_What needs to be done:_ Going through the entries below, count each line containing the word "this". Report the number only.

_Records provided:_
────────

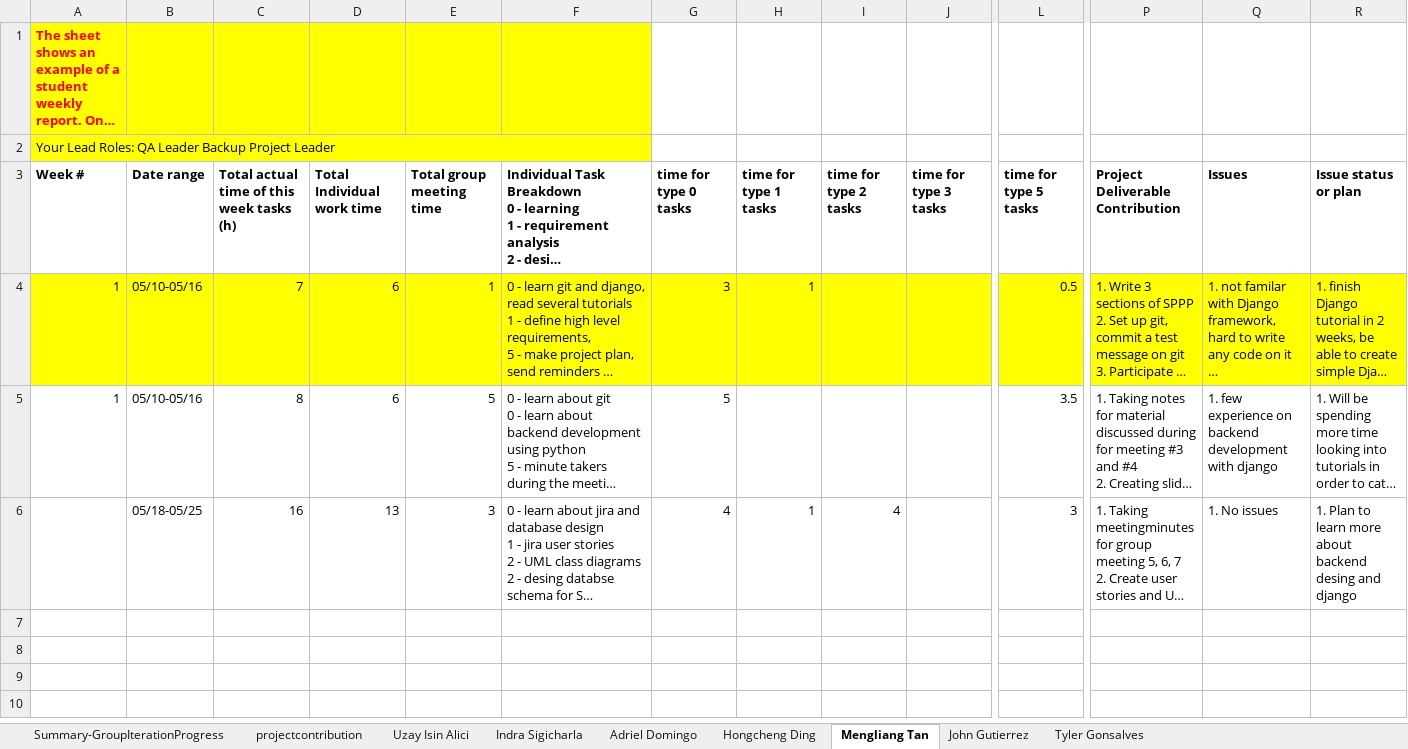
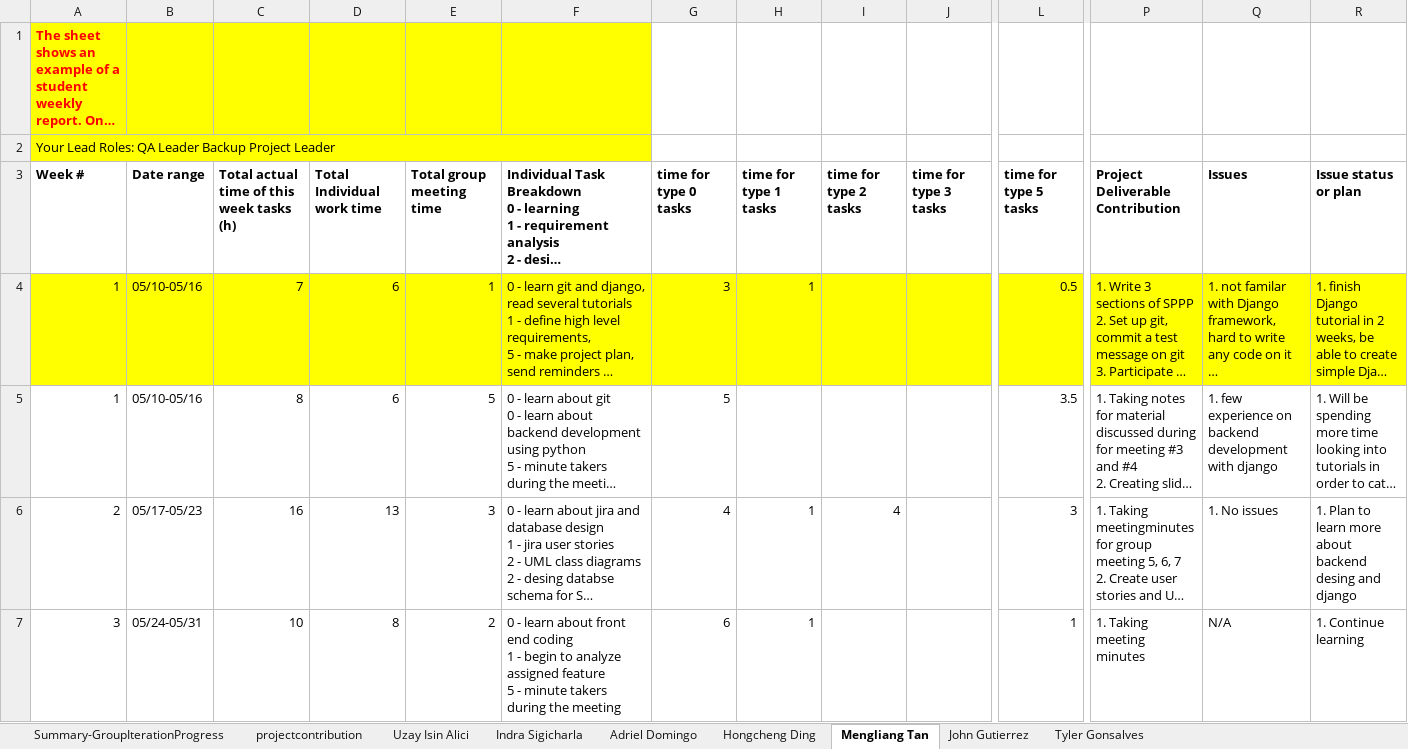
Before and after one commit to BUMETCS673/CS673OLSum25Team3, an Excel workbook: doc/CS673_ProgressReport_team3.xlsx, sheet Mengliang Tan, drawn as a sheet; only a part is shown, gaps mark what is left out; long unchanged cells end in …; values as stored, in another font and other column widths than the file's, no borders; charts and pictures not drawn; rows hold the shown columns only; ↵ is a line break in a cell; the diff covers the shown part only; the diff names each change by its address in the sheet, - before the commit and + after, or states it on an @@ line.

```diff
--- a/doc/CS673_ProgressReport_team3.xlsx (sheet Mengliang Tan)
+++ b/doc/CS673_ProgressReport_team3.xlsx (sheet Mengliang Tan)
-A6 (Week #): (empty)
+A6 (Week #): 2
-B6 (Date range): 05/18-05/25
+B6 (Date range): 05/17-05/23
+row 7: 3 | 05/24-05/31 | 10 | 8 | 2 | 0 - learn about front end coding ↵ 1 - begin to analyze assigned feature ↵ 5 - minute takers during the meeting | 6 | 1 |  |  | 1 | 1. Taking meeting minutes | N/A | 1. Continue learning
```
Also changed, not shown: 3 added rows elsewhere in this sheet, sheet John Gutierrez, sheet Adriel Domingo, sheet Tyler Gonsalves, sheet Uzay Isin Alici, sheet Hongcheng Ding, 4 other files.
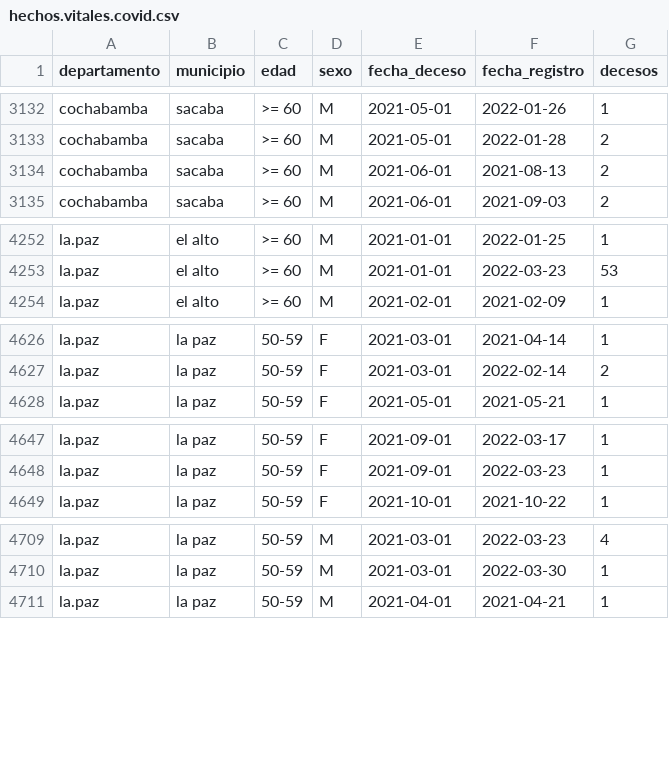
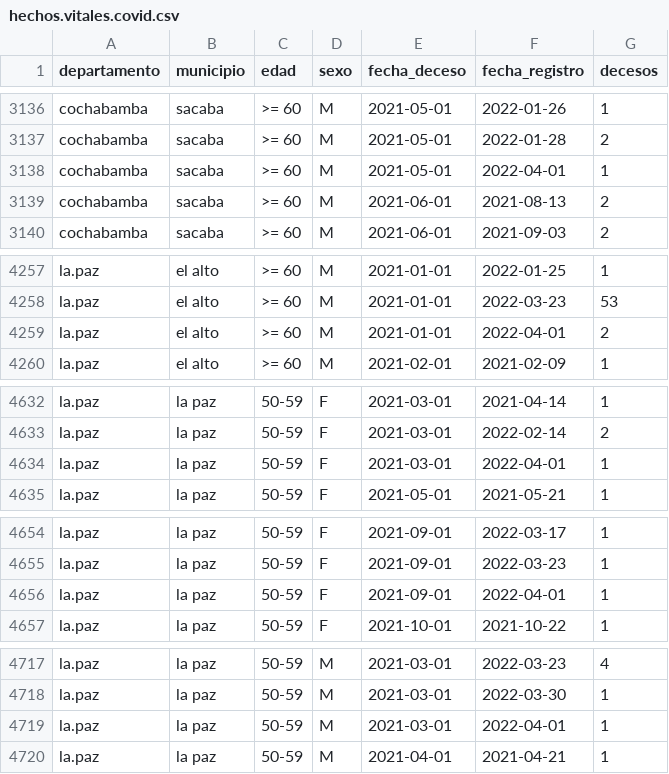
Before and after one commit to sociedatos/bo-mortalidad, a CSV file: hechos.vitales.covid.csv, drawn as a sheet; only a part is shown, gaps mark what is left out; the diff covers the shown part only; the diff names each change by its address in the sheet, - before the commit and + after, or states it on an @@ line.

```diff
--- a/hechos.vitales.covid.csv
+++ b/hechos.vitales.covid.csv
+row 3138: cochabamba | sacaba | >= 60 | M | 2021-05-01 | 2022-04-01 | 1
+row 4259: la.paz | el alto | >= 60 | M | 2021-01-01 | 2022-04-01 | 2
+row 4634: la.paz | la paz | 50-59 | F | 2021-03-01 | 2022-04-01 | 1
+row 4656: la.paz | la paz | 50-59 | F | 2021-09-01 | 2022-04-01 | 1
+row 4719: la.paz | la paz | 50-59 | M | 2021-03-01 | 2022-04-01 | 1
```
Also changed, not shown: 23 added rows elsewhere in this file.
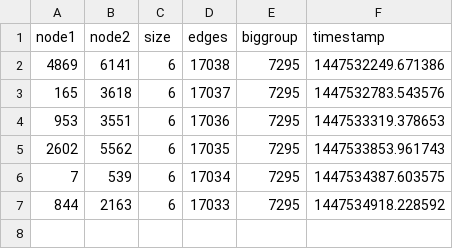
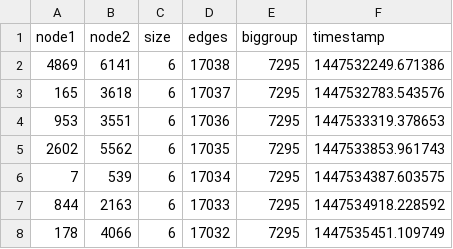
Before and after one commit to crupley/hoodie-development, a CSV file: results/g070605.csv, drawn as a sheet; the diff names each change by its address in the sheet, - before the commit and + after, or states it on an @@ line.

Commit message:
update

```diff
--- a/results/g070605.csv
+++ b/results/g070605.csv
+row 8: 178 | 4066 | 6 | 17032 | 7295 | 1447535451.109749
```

────────

_Task response:_ 2